• What the task requires
Filter the entries below down to the lines that hold "print".
(Data supplied Opens)
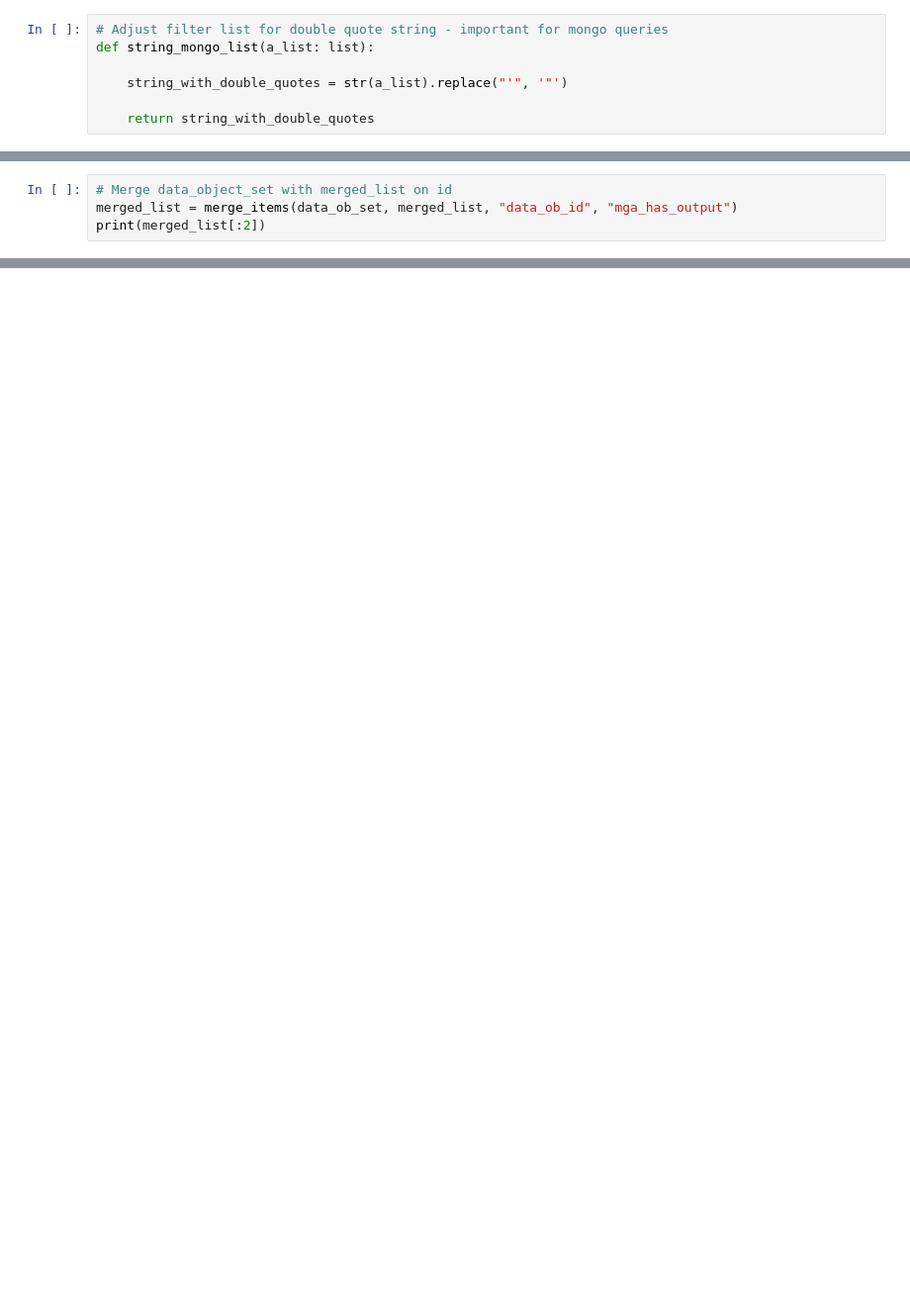
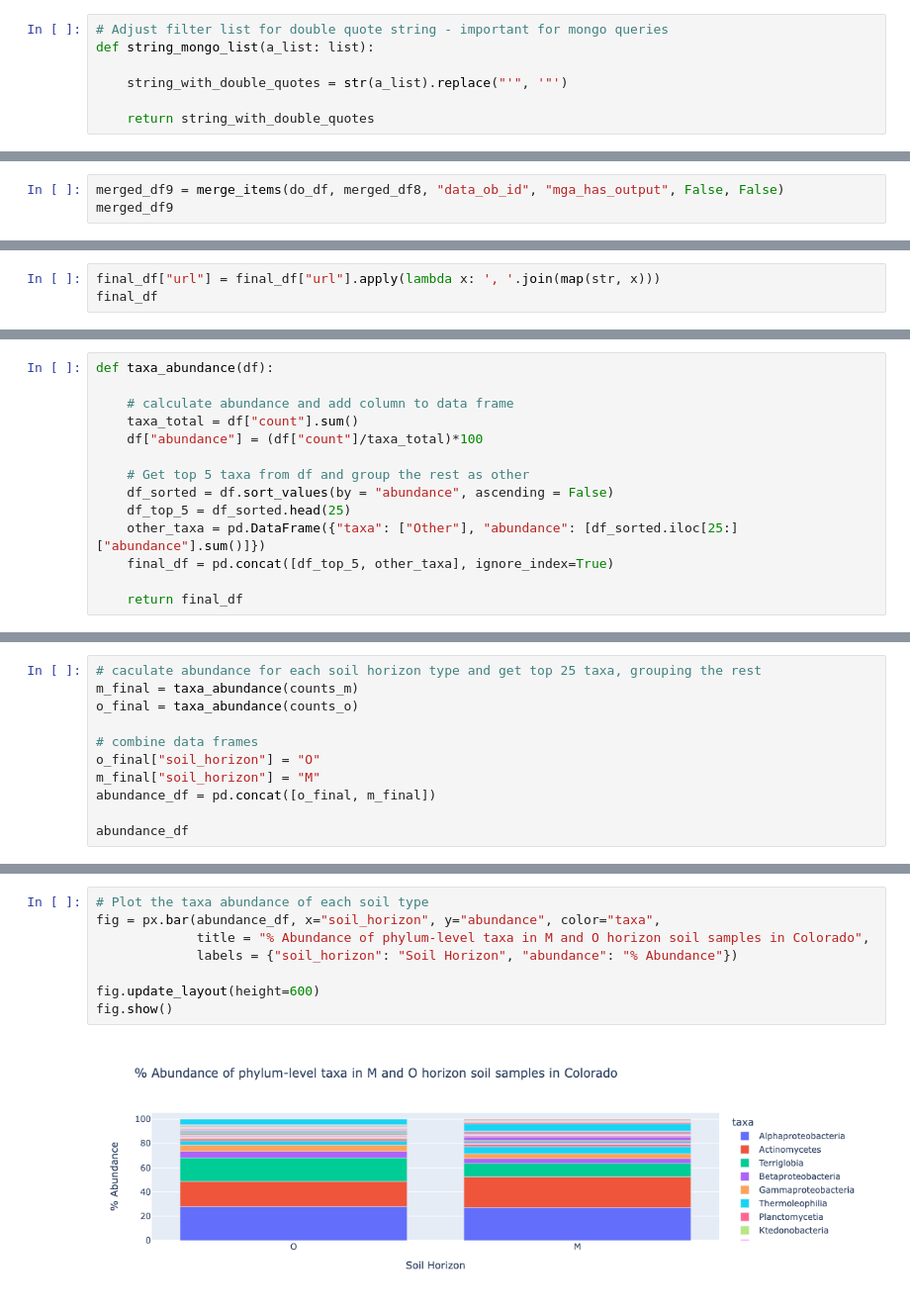
Before and after one commit to microbiomedata/nmdc_notebooks, a Jupyter notebook: taxonomic_dist_by_soil_layer/python/taxonomic_dist_soil_layer.ipynb, the cells around one changed output, grey strips where cells are left out. Shown at 99% size. Saved outputs shown, nothing was run; the diff lists cells and outputs as text; blank space fills up the shorter version.

```diff
--- a/taxonomic_dist_by_soil_layer/python/taxonomic_dist_soil_layer.ipynb
+++ b/taxonomic_dist_by_soil_layer/python/taxonomic_dist_soil_layer.ipynb
@@ -298,4 +648,3 @@ print(data_ob_set[:2])
 # %%
-# Merge data_object_set with merged_list on id
-merged_list = merge_items(data_ob_set, merged_list, "data_ob_id", "mga_has_output")
-print(merged_list[:2])
+merged_df9 = merge_items(do_df, merged_df8, "data_ob_id", "mga_has_output", False, False)
+merged_df9
@@ -301,0 +702,3 @@ print(merged_list[:2])
+# %%
+final_df["url"] = final_df["url"].apply(lambda x: ', '.join(map(str, x)))
+final_df
@@ -301,0 +833,14 @@ print(merged_list[:2])
+# %%
+def taxa_abundance(df):
+
+    # calculate abundance and add column to data frame
+    taxa_total = df["count"].sum()
+    df["abundance"] = (df["count"]/taxa_total)*100
+
+    # Get top 5 taxa from df and group the rest as other
+    df_sorted = df.sort_values(by = "abundance", ascending = False)
+    df_top_5 = df_sorted.head(25)
+    other_taxa = pd.DataFrame({"taxa": ["Other"], "abundance": [df_sorted.iloc[25:]["abundance"].sum()]})
+    final_df = pd.concat([df_top_5, other_taxa], ignore_index=True)
+
+    return final_df
@@ -301,0 +851,11 @@ print(merged_list[:2])
+# %%
+# caculate abundance for each soil horizon type and get top 25 taxa, grouping the rest
+m_final = taxa_abundance(counts_m)
+o_final = taxa_abundance(counts_o)
+
+# combine data frames
+o_final["soil_horizon"] = "O"
+m_final["soil_horizon"] = "M"
+abundance_df = pd.concat([o_final, m_final])
+
+abundance_df
@@ -301,0 +884,10 @@ print(merged_list[:2])
+# %%
+# Plot the taxa abundance of each soil type
+fig = px.bar(abundance_df, x="soil_horizon", y="abundance", color="taxa",
+             title = "% Abundance of phylum-level taxa in M and O horizon soil samples in Colorado",
+             labels = {"soil_horizon": "Soil Horizon", "abundance": "% Abundance"})
+
+fig.update_layout(height=600)
+fig.show()
+# %% [output]
+[figure, added]
```
Also changed, not shown: parts of 71 cells of this notebook, 1 other file.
(Data supplied Closes)
• Task response
@@ -298,4 +648,3 @@ print(data_ob_set[:2])
-print(merged_list[:2])
@@ -301,0 +702,3 @@ print(merged_list[:2])
@@ -301,0 +833,14 @@ print(merged_list[:2])
@@ -301,0 +851,11 @@ print(merged_list[:2])
@@ -301,0 +884,10 @@ print(merged_list[:2])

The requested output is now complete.